* [Material shown]:

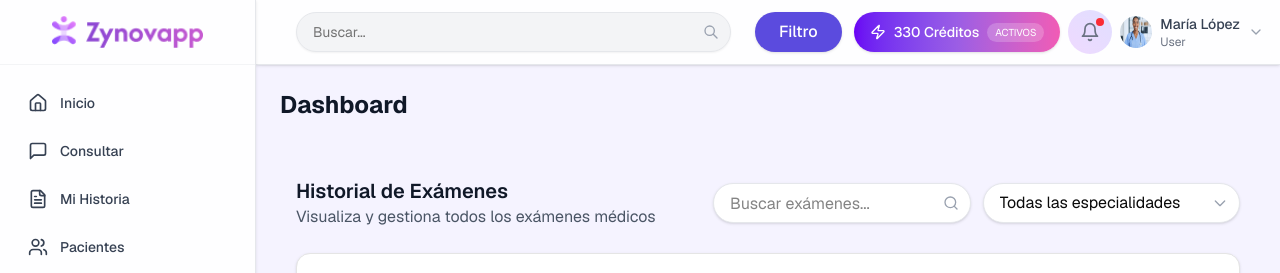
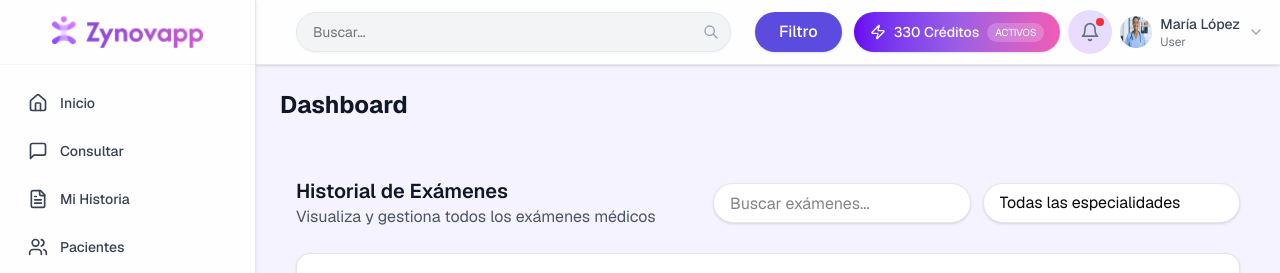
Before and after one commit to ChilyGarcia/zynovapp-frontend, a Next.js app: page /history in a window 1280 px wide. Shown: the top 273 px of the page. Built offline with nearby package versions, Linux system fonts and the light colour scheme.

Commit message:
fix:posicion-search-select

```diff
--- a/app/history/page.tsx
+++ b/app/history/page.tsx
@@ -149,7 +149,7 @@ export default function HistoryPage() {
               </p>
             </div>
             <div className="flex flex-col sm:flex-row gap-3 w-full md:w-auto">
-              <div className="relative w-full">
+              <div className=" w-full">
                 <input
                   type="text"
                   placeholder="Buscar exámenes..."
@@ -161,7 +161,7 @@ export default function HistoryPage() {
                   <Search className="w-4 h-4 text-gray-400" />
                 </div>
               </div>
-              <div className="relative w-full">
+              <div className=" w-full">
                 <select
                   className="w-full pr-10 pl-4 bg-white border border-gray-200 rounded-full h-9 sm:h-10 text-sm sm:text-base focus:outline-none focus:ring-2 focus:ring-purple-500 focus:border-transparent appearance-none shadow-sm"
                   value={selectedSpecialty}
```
--
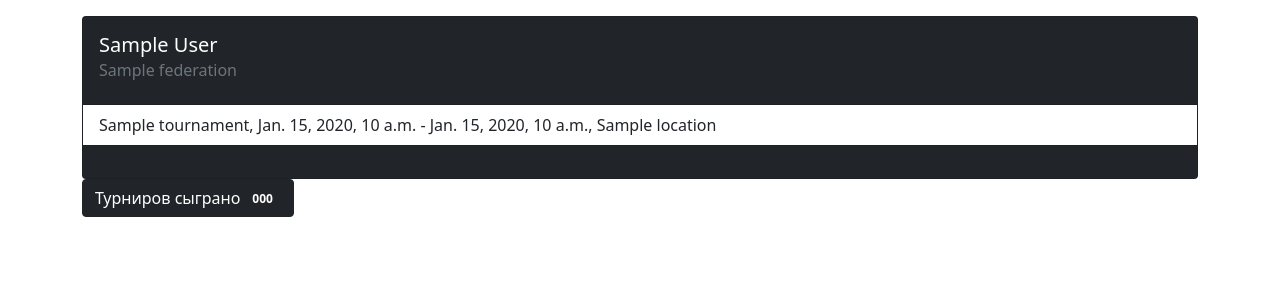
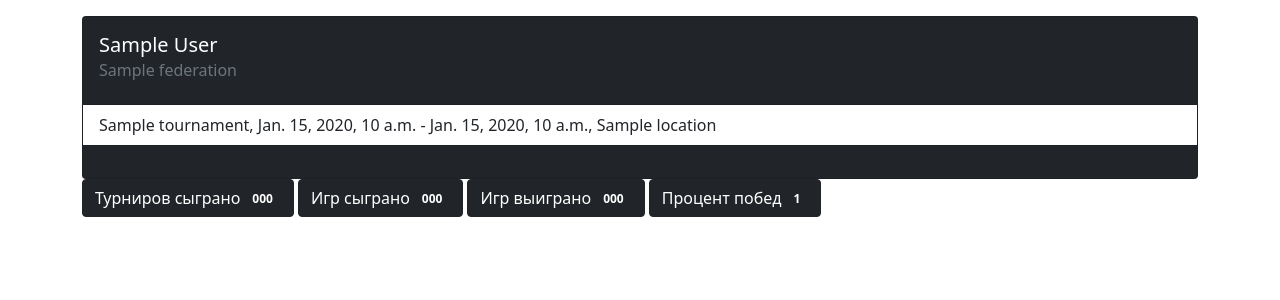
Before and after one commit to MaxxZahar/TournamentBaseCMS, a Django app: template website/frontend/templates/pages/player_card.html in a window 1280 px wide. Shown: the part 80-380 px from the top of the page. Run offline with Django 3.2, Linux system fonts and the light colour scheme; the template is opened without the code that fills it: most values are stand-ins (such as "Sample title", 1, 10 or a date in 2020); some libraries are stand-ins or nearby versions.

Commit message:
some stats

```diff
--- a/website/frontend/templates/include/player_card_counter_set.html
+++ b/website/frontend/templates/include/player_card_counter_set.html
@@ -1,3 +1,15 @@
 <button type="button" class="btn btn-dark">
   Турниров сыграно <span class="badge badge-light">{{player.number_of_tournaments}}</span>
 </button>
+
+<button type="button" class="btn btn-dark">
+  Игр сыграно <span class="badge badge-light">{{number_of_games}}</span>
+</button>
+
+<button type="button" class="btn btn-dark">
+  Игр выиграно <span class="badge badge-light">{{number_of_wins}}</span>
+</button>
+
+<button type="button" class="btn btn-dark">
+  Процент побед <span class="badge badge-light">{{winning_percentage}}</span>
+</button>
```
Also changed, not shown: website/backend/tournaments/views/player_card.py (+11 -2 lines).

* [Task item]:
Where a line above holds the word "HistoryPage", copy it.

* [Response to the exercise]:
@@ -149,7 +149,7 @@ export default function HistoryPage() {
@@ -161,7 +161,7 @@ export default function HistoryPage() {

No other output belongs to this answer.